janvier 2010, vol. 78, n°1, pp.73-118

Départements : Finance

Mots clés : Principal–agent model, limited liability, continuous time, Poisson risk, downsizing, investment, firm size dynamics

We study a continuous-time principal–agent model in which a risk-neutral agent with limited liability must exert unobservable effort to reduce the likelihood of large but relatively infrequent losses. Firm size can be decreased at no cost or increased subject to adjustment costs. In the optimal contract, investment takes place only if a long enough period of time elapses with no losses occurring. Then, if good performance continues, the agent is paid. As soon as a loss occurs, payments to the agent are suspended, and so is investment if further losses occur. Accumulated bad performance leads to downsizing. We derive explicit formulae for the dynamics of firm size and its asymptotic growth rate, and we provide conditions under which firm size eventually goes to zero or grows without bounds

Leverage choice and credit spread when managers risk shift

A. LAZRAK, M. Carlson

The Journal of Finance

décembre 2010, vol. 65, n°6, pp.2323-2362

Départements : Finance

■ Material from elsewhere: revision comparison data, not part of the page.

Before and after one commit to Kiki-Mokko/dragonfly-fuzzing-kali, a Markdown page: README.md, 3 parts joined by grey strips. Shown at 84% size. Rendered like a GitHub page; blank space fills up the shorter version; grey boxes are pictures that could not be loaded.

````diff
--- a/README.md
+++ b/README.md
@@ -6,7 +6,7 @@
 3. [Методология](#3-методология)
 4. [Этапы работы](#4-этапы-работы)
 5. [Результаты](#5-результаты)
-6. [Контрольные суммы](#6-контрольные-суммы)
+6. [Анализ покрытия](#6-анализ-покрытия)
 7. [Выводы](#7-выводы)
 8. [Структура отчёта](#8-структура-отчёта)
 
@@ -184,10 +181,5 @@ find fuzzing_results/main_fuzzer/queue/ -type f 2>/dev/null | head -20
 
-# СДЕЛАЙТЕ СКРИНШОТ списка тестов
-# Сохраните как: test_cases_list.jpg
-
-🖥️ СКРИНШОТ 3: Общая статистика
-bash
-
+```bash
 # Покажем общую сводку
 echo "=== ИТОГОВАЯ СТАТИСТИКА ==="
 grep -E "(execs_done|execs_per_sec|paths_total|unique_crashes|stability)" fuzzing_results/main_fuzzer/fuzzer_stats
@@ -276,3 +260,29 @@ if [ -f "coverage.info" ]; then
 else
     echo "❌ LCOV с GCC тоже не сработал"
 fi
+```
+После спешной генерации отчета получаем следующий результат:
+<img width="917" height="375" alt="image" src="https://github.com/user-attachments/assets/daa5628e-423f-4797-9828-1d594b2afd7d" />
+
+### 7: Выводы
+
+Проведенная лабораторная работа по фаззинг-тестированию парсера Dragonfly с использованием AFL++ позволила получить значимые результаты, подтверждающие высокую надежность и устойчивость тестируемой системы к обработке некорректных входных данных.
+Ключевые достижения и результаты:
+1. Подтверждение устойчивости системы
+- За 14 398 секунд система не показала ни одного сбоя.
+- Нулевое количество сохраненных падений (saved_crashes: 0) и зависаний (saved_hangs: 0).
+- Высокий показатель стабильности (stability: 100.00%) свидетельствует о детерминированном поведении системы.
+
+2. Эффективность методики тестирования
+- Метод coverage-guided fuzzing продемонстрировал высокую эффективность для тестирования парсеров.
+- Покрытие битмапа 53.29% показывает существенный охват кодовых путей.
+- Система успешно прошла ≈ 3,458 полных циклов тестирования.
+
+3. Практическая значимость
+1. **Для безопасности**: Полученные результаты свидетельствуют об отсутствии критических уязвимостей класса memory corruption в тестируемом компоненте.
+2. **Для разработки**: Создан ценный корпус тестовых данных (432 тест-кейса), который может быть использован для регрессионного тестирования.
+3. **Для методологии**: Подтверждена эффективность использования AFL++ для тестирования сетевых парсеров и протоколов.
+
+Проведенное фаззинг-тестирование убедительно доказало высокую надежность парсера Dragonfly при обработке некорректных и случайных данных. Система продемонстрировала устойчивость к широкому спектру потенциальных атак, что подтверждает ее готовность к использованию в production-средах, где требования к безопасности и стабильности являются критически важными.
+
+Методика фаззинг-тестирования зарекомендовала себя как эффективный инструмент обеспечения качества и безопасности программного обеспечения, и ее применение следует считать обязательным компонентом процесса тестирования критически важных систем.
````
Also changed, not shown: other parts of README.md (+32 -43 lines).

We model the debt and asset risk choice of a manager with performance-insensitive pay (cash) and performance-sensitive pay (stock) to theoretically link compensation structure, leverage, and credit spreads. The model predicts that optimal leverage trades off the tax benefit of debt against the utility cost of ex-post asset substitution and that credit spreads are increasing in the ratio of cash-to-stock. Using a large cross-section of U.S.-based corporate credit default swaps (CDS) covering 2001 to 2006, we find a positive association between cash-to-stock and CDS rates, and between cash-to-stock and leverage ratios.